Broadcasting career[edit]

Dean is most famous for his work as a color analyst for Southeastern Conference basketball games, which he covered for 20 years. He coined the phrase "String Music" and is also known for other phrases such as, "Stufferino in Lexington, KY" and "tickling the twine." During his run, he worked with NBC, TBS, ESPN, TVS, Lorimar and Jefferson Pilot.[6]

As athletic director at LSU[edit]

Dean gave up announcing in April 1987, when he took over the athletic director post at his alma mater, LSU. He served from April 1987 through the end of the 2000 calendar year, with the LSU's 2000 Peach Bowl victory over Georgia Tech being his last official event as athletic director. During his tenure, Dean oversaw arguably the greatest athletic era in school history. The LSU baseball team won five national championships (1991, 1993, 1996, 1997, 2000) while the men's and women's track teams accounted for 22 national championships combined, including a record 11-consecutive NCAA Outdoor Track and Field championships by the women's team. At the time of his retirement, the 27 national championships under Dean's guidance were an SEC record.

The LSU football team won one SEC Championship (1988), two SEC Western Division Championships (1996, 1997) and four bowl victories (1995, 1996, 1997, 2000) in his 14 years. Among Dean's final major decisions at the helm of the athletic department was along with LSU Chancellor Mark Emmert to hire Nick Saban as football coach.

Saban led LSU to SEC Championships in 2001 and 2003 as well as the school's first national championship in 45 years in 2003. Brady guided LSU to the 2000 SEC Championship and 2006 Final Four before being fired during the 2008 season.

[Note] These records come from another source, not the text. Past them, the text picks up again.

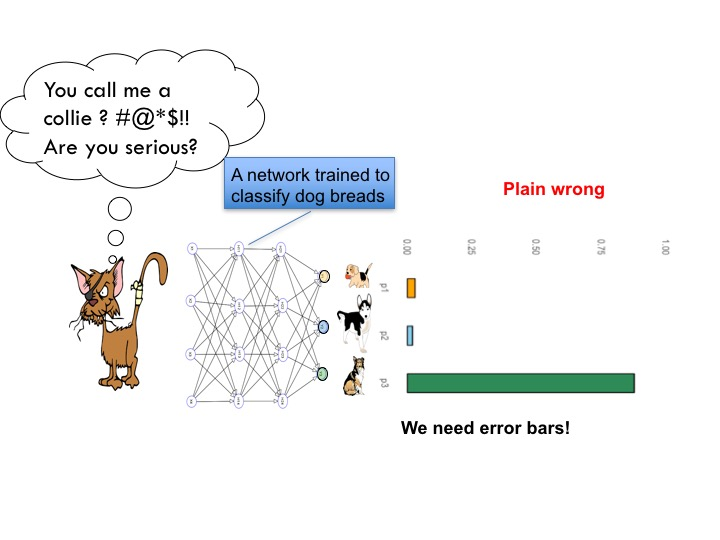
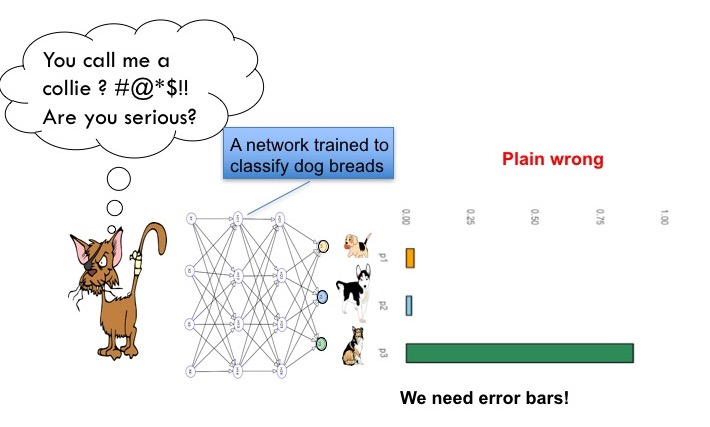
Cropped image and fixed broken link

diff --git a/_includes/uncertainty.md b/_includes/uncertainty.md
@@ -8,7 +8,7 @@ The network overconfidently assigns a high probability to the wrong class. I get
 
 We use this approach in several places:
 
-* For the use in high content screening see: [Oliver Dürr, Elvis Murina, Daniel Siegismund, Vasily Tolkachev, Stephan Steigele, and Beate Sick. "Know When You Don't Know: A Robust Deep Learning Approach in the Presence of Unknown Phenotypes" ASSAY and Drug Development Technologies.](https://www.researchgate.net/publication/230568931_Using_Community_Structure_for_Complex_Network_Layout)
+* For the use in high content screening see: [Oliver Dürr, Elvis Murina, Daniel Siegismund, Vasily Tolkachev, Stephan Steigele, and Beate Sick. "Know When You Don't Know: A Robust Deep Learning Approach in the Presence of Unknown Phenotypes" ASSAY and Drug Development Technologies.](https://www.liebertpub.com/doi/10.1089/adt.2018.859)
 
 And in other ongoing projects, stay tuned.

After Dean's 14 years, he was succeeded in 2001 by former baseball coach Skip Bertman.

Awards and honors[edit]

In the Summer of 2007, Dean was named the 18th most influential person in the history of the SEC by the Birmingham News.[7] He was also chosen as one of the top voices[8] in the history of the conference, placing seventh according to the Birmingham News. The lists were created in honor of the league's 75th Anniversary.

Dean is a member of the National Collegiate Basketball Hall of Fame, the Indiana Basketball Hall of Fame,[9] the NABC Hall of Fame, the Louisiana Hall of Fame and the LSU Hall of Fame.

Dixie Basketball Camp[edit]

In 1966, Dean began a basketball camp just outside Baton Rouge, La., at Lake Side Oaks. Later, in 1974, he moved the camp to Southwest Mississippi Community College in Summit, Miss., where the camp has been held each July ever since. It is believed to be the longest running basketball camp in the United States. The camp will be in its 52nd year in 2017 with Joe Dean, Jr., serving as the camp director. Camp motto: "Love it when it's hot! Hate it when it's not!"

Personal life[edit]

Dean married the former Doris Kernan Hall of Marksville, La., in 1952 and the two were together for 50 years before she died. They were parents to three children, Joe Jr., Mardi and Mark. Joe Dean, Jr., is the former athletic director at Division III Birmingham-Southern College in Birmingham, Alabama, and played college basketball at Mississippi State. Mark played college basketball at UL-Monroe (then Northeast Louisiana).

Death[edit]

On November 17, 2013, Dean died from complications of a heart-related illness in his Baton Rouge residence.[10] He was 83.

References[edit]

External links[edit]